## Data supplied
┌──
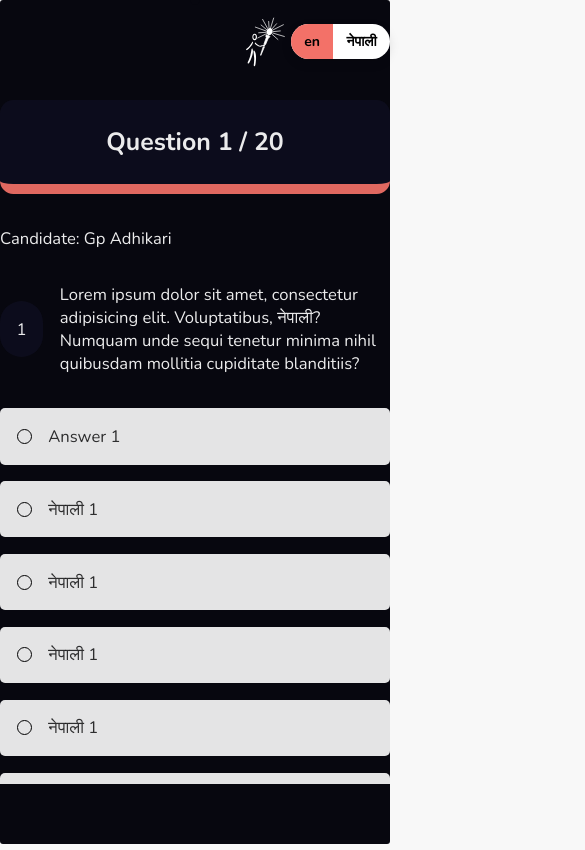
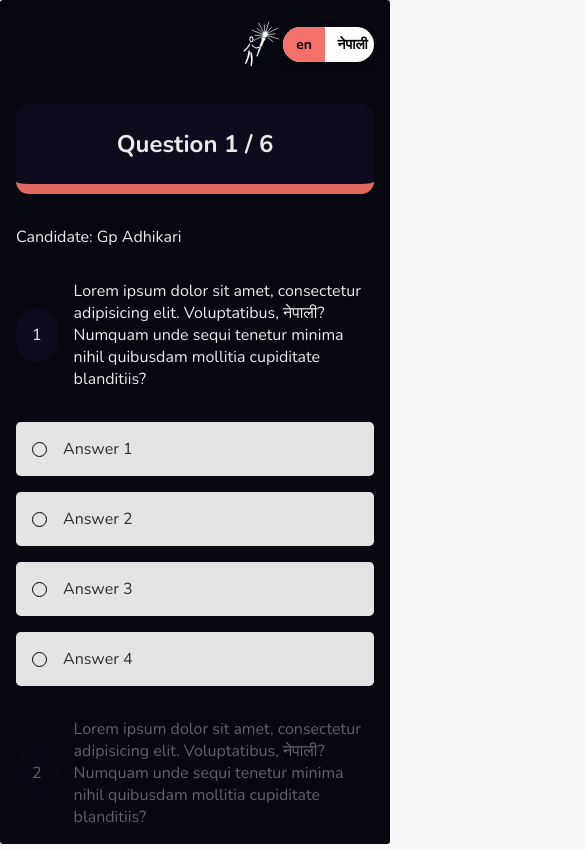
Before and after one commit to Gp-Adhikari/ngo-quiz, a Next.js app: page / in a window 390 px wide. Both pictures are taken after a click on the button 195 px from the left and 412 px from the top of the page. Shown: the top 850 px of the page, 585 px wide, since content can reach past the window. Built offline with nearby package versions, Linux system fonts and the light colour scheme; a web font is replaced by a local one.

Commit message:
quiz page completed with responsive

```diff
--- a/components/Body.component.js
+++ b/components/Body.component.js
@@ -4,6 +4,8 @@ import styles from "../styles/body.module.css";
 import Image from "next/image";
 import { AnimationContext } from "../context/Animation.context";
 import { DataContext } from "../context/Data.context";
+
+import { data } from "../data/questions";
 
 import gsap, { Power2 } from "gsap";
 
@@ -43,6 +45,7 @@ const Body = () => {
 
   // focus question
   useEffect(() => {
+    try {
       if (quizHolderRef === null) return;
       if (answersRef === null) return;
 
@@ -55,7 +58,7 @@ const Body = () => {
           opacity: 0.4;
           `;
         } else {
-        quizHolderRef.current.scrollTop = allQuestions[i].offsetTop - 250;
+          quizHolderRef.current.scrollTop = allQuestions[i].offsetTop - 170;
 
           allQuestions[i].style = `
           pointer-events: all;
@@ -64,35 +67,34 @@ const Body = () => {
           allQuestions[i].focus();
         }
       }
-
-    // console.log(quizHolderRef.current.children[0].children[1]);
+    } catch (error) {}
   }, [quizHolderRef, answersRef, currentQuestion]);
 
   //set height and width for the hero image
-  useEffect(() => {
-    try {
-      if (width === undefined) return;
-      if (height === undefined) return;
-      if (imgRef === null) return;
+  // useEffect(() => {
+  //   try {
+  //     if (width === undefined) return;
+  //     if (height === undefined) return;
+  //     if (imgRef === null) return;
 
-      const img = imgRef.current;
+  //     const img = imgRef.current;
 
-      if (height > 995) {
-        img.style.width = `995px`;
-        img.style.height = `488px`;
-        return;
-      }
+  //     if (height > 995) {
+  //       img.style.width = `995px`;
+  //       img.style.height = `488px`;
+  //       return;
+  //     }
 
-      img.style.width = `${height}px`;
-      img.style.height = `${height / 2}px`;
-    } catch (error) {}
-  }, [height, width, imgRef]);
+  //     img.style.width = `${height}px`;
+  //     img.style.height = `${height / 2}px`;
+  //   } catch (error) {}
+  // }, [height, width, imgRef]);
 
   //on candidate's name submit
   const submitName = (e) => {
+    try {
       e.preventDefault();
-    try {
-      setInitialAnimationHandler(true);
+
       const tl = new gsap.timeline();
 
       if (candidateName === "") {
@@ -150,6 +152,7 @@ const Body = () => {
 
   //submit Answer
   const submitAnswer = (e) => {
+    try {
       const ans = e.target.children[1].innerText;
 
       const answersOfTheQuestion =
@@ -159,21 +162,23 @@ const Body = () => {
         const answer = answersOfTheQuestion[i].children[1].innerText;
 
         if (answer === ans) {
-        console.log(answersOfTheQuestion[i]);
           answersOfTheQuestion[i].style.backgroundColor = "#00ff55";
+          console.log(answersOfTheQuestion[i].children[0].children[0]);
+          answersOfTheQuestion[i].children[0].children[0].style.opacity = "1";
 
           setSelectedAnswers([
             ...selectedAnswers,
             {
-            questionNumber: currentQuestion,
-            selectedAnswer: i,
-            totalAnswers: answersOfTheQuestion[i].children.length,
+              questionNumber: currentQuestion + 1,
+              selectedAnswer: i + 1,
+              totalAnswers: answersOfTheQuestion.length,
             },
           ]);
 
           setCurrentQuestion(currentQuestion + 1);
         }
       }
+    } catch (error) {}
   };
 
   return (
@@ -183,7 +188,7 @@ const Body = () => {
 
         <div className={styles.heroImg} ref={imgRef}>
           <Image
-            priority={"low"}
+            priority={true}
             src={"/hero-img.svg"}
             layout="fill"
             alt="hero image"
@@ -224,132 +229,40 @@ const Body = () => {
 
       <section className={styles.quizContainer} ref={quizContainerRef}>
         <div className={styles.displayQuestionNumber}>
-          <h2>Question 1 / 20</h2>
+          <h2>
+            Question {currentQuestion + 1} / {data.length}
+          </h2>
         </div>
         <div className={styles.quizWrapper}>
           <h4>Candidate: {candidateName}</h4>
 
           <div className={styles.quizHolder} ref={quizHolderRef}>
-            <div className={styles.quiz}>
+            {data === []
+              ? "No Data"
+              : data.map((data, idx) => (
+                  <div className={styles.quiz} key={idx}>
                     <div className={styles.questionWrapper}>
-                <p className={styles.number}>1</p>
-                <p className={styles.question}>
-                  Lorem ipsum dolor sit amet, consectetur adipisicing elit.
-                  Voluptatibus, नेपाली? Numquam unde sequi tenetur minima nihil
-                  quibusdam mollitia cupiditate blanditiis?
-                </p>
+                      <p className={styles.number}>{idx + 1}</p>
+                      <p className={styles.question}>{data.question}</p>
                     </div>
                     <div className={styles.answerWrapper} ref={answersRef}>
-                <div className={styles.answer} onClick={(e) => submitAnswer(e)}>
-                  <div className={styles.circle}></div>
-                  <p>Answer 1</p>
+                      {data.answers.length > 0
+                        ? data.answers.map((answer, idx) => (
+                            <div
+                              className={styles.answer}
+                              onClick={(e) => submitAnswer(e)}
+                              key={idx}
+                            >
+                              <div className={styles.circle}>
+                                <div className={styles.innerCircle}></div>
                               </div>
-                <div className={styles.answer} onClick={(e) => submitAnswer(e)}>
-                  <div className={styles.circle}></div>
-                  <p>नेपाली 1</p>
+                              <p>{answer}</p>
                             </div>
-                <div className={styles.answer} onClick={(e) => submitAnswer(e)}>
-                  <div className={styles.circle}></div>
-                  <p>नेपाली 1</p>
-                </div>
-                <div className={styles.answer} onClick={(e) => submitAnswer(e)}>
-                  <div className={styles.circle}></div>
-                  <p>नेपाली 1</p>
-                </div>
-                <div className={styles.answer} onClick={(e) => submitAnswer(e)}>
-                  <div className={styles.circle}></div>
-                  <p>नेपाली 1</p>
-                </div>
-                <div className={styles.answer} onClick={(e) => submitAnswer(e)}>
-                  <div className={styles.circle}></div>
-                  <p>नेपाली 1</p>
-                </div>
-                <div className={styles.answer} onClick={(e) => submitAnswer(e)}>
-                  <div className={styles.circle}></div>
-                  <p>नेपाली 1</p>
+                          ))
+                        : null}
                     </div>
                   </div>
-            </div>
-            <div className={styles.quiz}>
-              <div className={styles.questionWrapper}>
-                <p className={styles.number}>2</p>
-                <p className={styles.question}>
-                  Lorem ipsum dolor sit amet, consectetur adipisicing elit.
-                  Voluptatibus, नेपाली? Numquam unde sequi tenetur minima nihil
-                  quibusdam mollitia cupiditate blanditiis?
-                </p>
-              </div>
-              <div className={styles.answerWrapper} ref={answersRef}>
-                <div className={styles.answer} onClick={(e) => submitAnswer(e)}>
-                  <div className={styles.circle}></div>
-                  <p>Answer 2</p>
-                </div>
-                <div className={styles.answer} onClick={(e) => submitAnswer(e)}>
-                  <div className={styles.circle}></div>
-                  <p>नेपाली 2</p>
-                </div>
-              </div>
-            </div>
-            <div className={styles.quiz}>
-              <div className={styles.questionWrapper}>
-                <p className={styles.number}>2</p>
-                <p className={styles.question}>
-                  Lorem ipsum dolor sit amet, consectetur adipisicing elit.
-                  Voluptatibus, नेपाली? Numquam unde sequi tenetur minima nihil
-                  quibusdam mollitia cupiditate blanditiis?
-                </p>
-              </div>
-              <div className={styles.answerWrapper} ref={answersRef}>
-                <div className={styles.answer} onClick={(e) => submitAnswer(e)}>
-                  <div className={styles.circle}></div>
-                  <p>Answer 2</p>
-                </div>
-                <div className={styles.answer} onClick={(e) => submitAnswer(e)}>
-                  <div className={styles.circle}></div>
-                  <p>नेपाली 2</p>
-                </div>
-              </div>
-            </div>
-            <div className={styles.quiz}>
-              <div className={styles.questionWrapper}>
-                <p className={styles.number}>2</p>
-                <p className={styles.question}>
-                  Lorem ipsum dolor sit amet, consectetur adipisicing elit.
-                  Voluptatibus, नेपाली? Numquam unde sequi tenetur minima nihil
-                  quibusdam mollitia cupiditate blanditiis?
-                </p>
-              </div>
-              <div className={styles.answerWrapper} ref={answersRef}>
-                <div className={styles.answer} onClick={(e) => submitAnswer(e)}>
-                  <div className={styles.circle}></div>
-                  <p>Answer 2</p>
-                </div>
-                <div className={styles.answer} onClick={(e) => submitAnswer(e)}>
-                  <div className={styles.circle}></div>
-                  <p>नेपाली 2</p>
-                </div>
-              </div>
-            </div>
-            <div className={styles.quiz}>
-              <div className={styles.questionWrapper}>
-                <p className={styles.number}>2</p>
-                <p className={styles.question}>
-                  Lorem ipsum dolor sit amet, consectetur adipisicing elit.
-                  Voluptatibus, नेपाली? Numquam unde sequi tenetur minima nihil
-                  quibusdam mollitia cupiditate blanditiis?
-                </p>
-              </div>
-              <div className={styles.answerWrapper} ref={answersRef}>
-                <div className={styles.answer} onClick={(e) => submitAnswer(e)}>
-                  <div className={styles.circle}></div>
-                  <p>Answer 2</p>
-                </div>
-                <div className={styles.answer} onClick={(e) => submitAnswer(e)}>
-                  <div className={styles.circle}></div>
-                  <p>नेपाली 2</p>
-                </div>
-              </div>
-            </div>
+                ))}
           </div>
         </div>
       </section>
--- /dev/null
+++ b/data/questions.js
@@ -0,0 +1,32 @@
+export const data = [
+  {
+    question:
+      "Lorem ipsum dolor sit amet, consectetur adipisicing elit. Voluptatibus, नेपाली? Numquam unde sequi tenetur minima nihil quibusdam mollitia cupiditate blanditiis?",
+    answers: ["Answer 1", "Answer 2", "Answer 3", "Answer 4"],
+  },
+  {
+    question:
+      "Lorem ipsum dolor sit amet, consectetur adipisicing elit. Voluptatibus, नेपाली? Numquam unde sequi tenetur minima nihil quibusdam mollitia cupiditate blanditiis?",
+    answers: ["Answer 1", "Answer 2", "Answer 3", "Answer 4"],
+  },
+  {
+    question:
+      "Lorem ipsum dolor sit amet, consectetur adipisicing elit. Voluptatibus, नेपाली? Numquam unde sequi tenetur minima nihil quibusdam mollitia cupiditate blanditiis?",
+    answers: ["Answer 1", "Answer 2", "Answer 3", "Answer 4"],
+  },
+  {
+    question:
+      "Lorem ipsum dolor sit amet, consectetur adipisicing elit. Voluptatibus, नेपाली? Numquam unde sequi tenetur minima nihil quibusdam mollitia cupiditate blanditiis?",
+    answers: ["Answer 1", "Answer 2", "Answer 3", "Answer 4"],
+  },
+  {
+    question:
+      "Lorem ipsum dolor sit amet, consectetur adipisicing elit. Voluptatibus, नेपाली? Numquam unde sequi tenetur minima nihil quibusdam mollitia cupiditate blanditiis?",
+    answers: ["Answer 1", "Answer 2", "Answer 3", "Answer 4"],
+  },
+  {
+    question:
+      "Lorem ipsum dolor sit amet, consectetur adipisicing elit. Voluptatibus, नेपाली? Numquam unde sequi tenetur minima nihil quibusdam mollitia cupiditate blanditiis?",
+    answers: ["Answer 1", "Answer 2", "Answer 3", "Answer 4"],
+  },
+];
--- a/styles/body.module.css
+++ b/styles/body.module.css
@@ -1,6 +1,7 @@
 .mainSection {
   display: flex;
   margin-top: 2rem;
+  overflow: hidden;
 }
 
 .error {
@@ -32,9 +33,11 @@
 .heroImg {
   position: absolute;
   bottom: 0;
+  max-width: 994px;
+  width: 100%;
+  height: 488px;
   left: 50%;
   transform: translateX(-50%);
-  width: 600px;
   z-index: 1;
   -webkit-user-select: none;
      -moz-user-select: none;
@@ -122,7 +125,7 @@
 .quizContainer .quizWrapper {
   max-width: 500px;
   width: 100%;
-  margin: 2rem auto;
+  margin: 2rem auto 0 auto;
 }
 .quizContainer .quizWrapper h4 {
   font-weight: normal;
@@ -131,11 +134,11 @@
   margin: auto;
 }
 .quizContainer .quizWrapper .quiz {
-  margin-top: 2rem;
+  margin: 2rem 0;
   transition: 0.3s ease;
 }
 .quizContainer .quizWrapper .quizHolder {
-  height: calc(100vh - 310px);
+  height: calc(100vh - 242px);
   overflow-y: auto;
   scroll-behavior: smooth;
   scrollbar-width: none;
@@ -177,11 +180,75 @@
 .quizContainer .quizWrapper .answerWrapper .answer p {
   max-width: 420px;
   word-wrap: break-word;
+  pointer-events: none;
 }
 .quizContainer .quizWrapper .answerWrapper .answer .circle {
+  display: flex;
+  align-items: center;
+  justify-content: center;
   margin-right: 1rem;
   height: 15px;
   width: 15px;
   border: 1px solid black;
+  pointer-events: none;
   border-radius: 50%;
 }
+.quizContainer .quizWrapper .answerWrapper .answer .innerCircle {
+  opacity: 0;
+  height: 7px;
+  width: 7px;
+  border-radius: 50%;
+  background-color: #000;
+  transition: 0.2s ease;
+}
+.quizContainer .quizWrapper .answerWrapper .answer:hover .innerCircle {
+  opacity: 1;
+}
+.quizContainer .quizWrapper .answerWrapper .answer:hover {
+  color: black;
+}
+
+@media screen and (max-width: 1250px) {
+  .quizContainer {
+    margin-left: 1rem;
+    margin-right: 1rem;
+  }
+}
+@media screen and (max-width: 1000px) {
+  .heroImg {
+    width: 810px;
+    height: 400px;
+  }
+}
+@media screen and (max-width: 850px) {
+  .line:before {
+    display: none;
+  }
+  .heroImg {
+    width: 710px;
+    height: 350px;
+  }
+}
+@media screen and (max-width: 730px) {
+  .heroImg {
+    width: 600px;
+    height: 300px;
+  }
+}
+@media screen and (max-width: 640px) {
+  .heroImg {
+    width: 500px;
+    height: 250px;
+  }
+}
+@media screen and (max-width: 520px) {
+  .heroImg {
+    width: 400px;
+    height: 200px;
+  }
+}
+@media screen and (max-width: 420px) {
+  .heroImg {
+    display: none;
+  }
+}
--- a/styles/body.module.scss
+++ b/styles/body.module.scss
@@ -3,6 +3,7 @@
 .mainSection {
   display: flex;
   margin-top: 2rem;
+  overflow: hidden;
 }
 
 .error {
@@ -35,9 +36,12 @@
 .heroImg {
   position: absolute;
   bottom: 0;
+  max-width: 994px;
+  width: 100%;
+  height: 488px;
   left: 50%;
   transform: translateX(-50%);
-  width: 600px;
+
   z-index: 1;
   user-select: none;
   pointer-events: none;
@@ -119,7 +123,7 @@
   .quizWrapper {
     max-width: 500px;
     width: 100%;
-    margin: 2rem auto;
+    margin: 2rem auto 0 auto;
     h4 {
       font-weight: normal;
       word-wrap: break-word;
@@ -128,11 +132,11 @@
     }
 
     .quiz {
-      margin-top: 2rem;
+      margin: 2rem 0;
       transition: 0.3s ease;
     }
     .quizHolder {
-      height: calc(100vh - 310px);
+      height: calc(100vh - 242px);
       overflow-y: auto;
       scroll-behavior: smooth;
       scrollbar-width: none;
@@ -173,16 +177,87 @@
         p {
           max-width: 420px;
           word-wrap: break-word;
+          pointer-events: none;
         }
 
         .circle {
+          display: flex;
+          align-items: center;
+          justify-content: center;
           margin-right: 1rem;
           height: 15px;
           width: 15px;
           border: 1px solid black;
+          pointer-events: none;
           border-radius: 50%;
+        }
+
+        .innerCircle {
+          opacity: 0;
+          height: 7px;
+          width: 7px;
+          border-radius: 50%;
+          background-color: #000;
+          transition: 0.2s ease;
+        }
+
+        &:hover .innerCircle {
+          opacity: 1;
+        }
+
+        &:hover {
+          color: rgba(#000, 1);
         }
       }
     }
   }
 }
+
+@media screen and (max-width: 1250px) {
+  .quizContainer {
+    margin-left: 1rem;
+    margin-right: 1rem;
+  }
+}
+
+@media screen and (max-width: 1000px) {
+  .heroImg {
+    width: 810px;
+    height: 400px;
+  }
+}
+
+@media screen and (max-width: 850px) {
+  .line {
+    &:before {
+      display: none;
+    }
+  }
+  .heroImg {
+    width: 710px;
+    height: 350px;
+  }
+}
+@media screen and (max-width: 730px) {
+  .heroImg {
+    width: 600px;
+    height: 300px;
+  }
+}
+@media screen and (max-width: 640px) {
+  .heroImg {
+    width: 500px;
+    height: 250px;
+  }
+}
+@media screen and (max-width: 520px) {
+  .heroImg {
+    width: 400px;
+    height: 200px;
+  }
+}
+@media screen and (max-width: 420px) {
+  .heroImg {
+    display: none;
+  }
+}
--- a/styles/globals.css
+++ b/styles/globals.css
@@ -43,23 +43,8 @@
   background: #555;
 }
 
-html {
-  font-size: 16px;
-}
-
 body {
   max-width: 1200px;
   margin: auto;
   background-color: #f8f8f8;
 }
-
-@media screen and (min-width: 320px) {
-  html {
-    font-size: calc(16px + 6 * (100vw - 320px) / 680);
-  }
-}
-@media screen and (min-width: 1000px) {
-  html {
-    font-size: 16px;
-  }
-}
--- a/styles/globals.scss
+++ b/styles/globals.scss
@@ -41,9 +41,9 @@
   background: #555;
 }
 
-html {
-  font-size: 16px;
-}
+// html {
+//   font-size: 16px;
+// }
 
 body {
   max-width: 1200px;
@@ -51,13 +51,13 @@ body {
   background-color: $bg-color;
 }
 
-@media screen and (min-width: 320px) {
-  html {
-    font-size: calc(16px + 6 * ((100vw - 320px) / 680));
-  }
-}
-@media screen and (min-width: 1000px) {
-  html {
-    font-size: 16px;
-  }
-}
+// @media screen and (min-width: 320px) {
+//   html {
+//     font-size: calc(16px + 6 * ((100vw - 320px) / 680));
+//   }
+// }
+// @media screen and (min-width: 1000px) {
+//   html {
+//     font-size: 16px;
+//   }
+// }
--- a/styles/header.module.css
+++ b/styles/header.module.css
@@ -24,12 +24,20 @@
   border-radius: 550px;
   font-size: 14px;
   overflow: hidden;
+  height: 35px;
 }
 .language p {
   padding: 0.5rem 0.8rem;
   cursor: pointer;
   font-weight: bold;
 }
-.language p:first-child {
+.language p:nth-child(1) {
   background-color: #f37168;
 }
+
+@media screen and (max-width: 1250px) {
+  .header {
+    margin-left: 1rem;
+    margin-right: 1rem;
+  }
+}
--- a/styles/header.module.scss
+++ b/styles/header.module.scss
@@ -23,14 +23,22 @@
   border-radius: 550px;
   font-size: 14px;
   overflow: hidden;
+  height: 35px;
 
   p {
     padding: 0.5rem 0.8rem;
     cursor: pointer;
     font-weight: bold;
 
-    &:first-child {
+    &:nth-child(1) {
       background-color: $main;
     }
   }
 }
+
+@media screen and (max-width: 1250px) {
+  .header {
+    margin-left: 1rem;
+    margin-right: 1rem;
+  }
+}
```
Lines whose indentation alone changed are shown as unchanged.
└──
## What the exercise asks
Find how many lines of the material carry the string "header". Only the number should be in the answer.

## Output for this task
6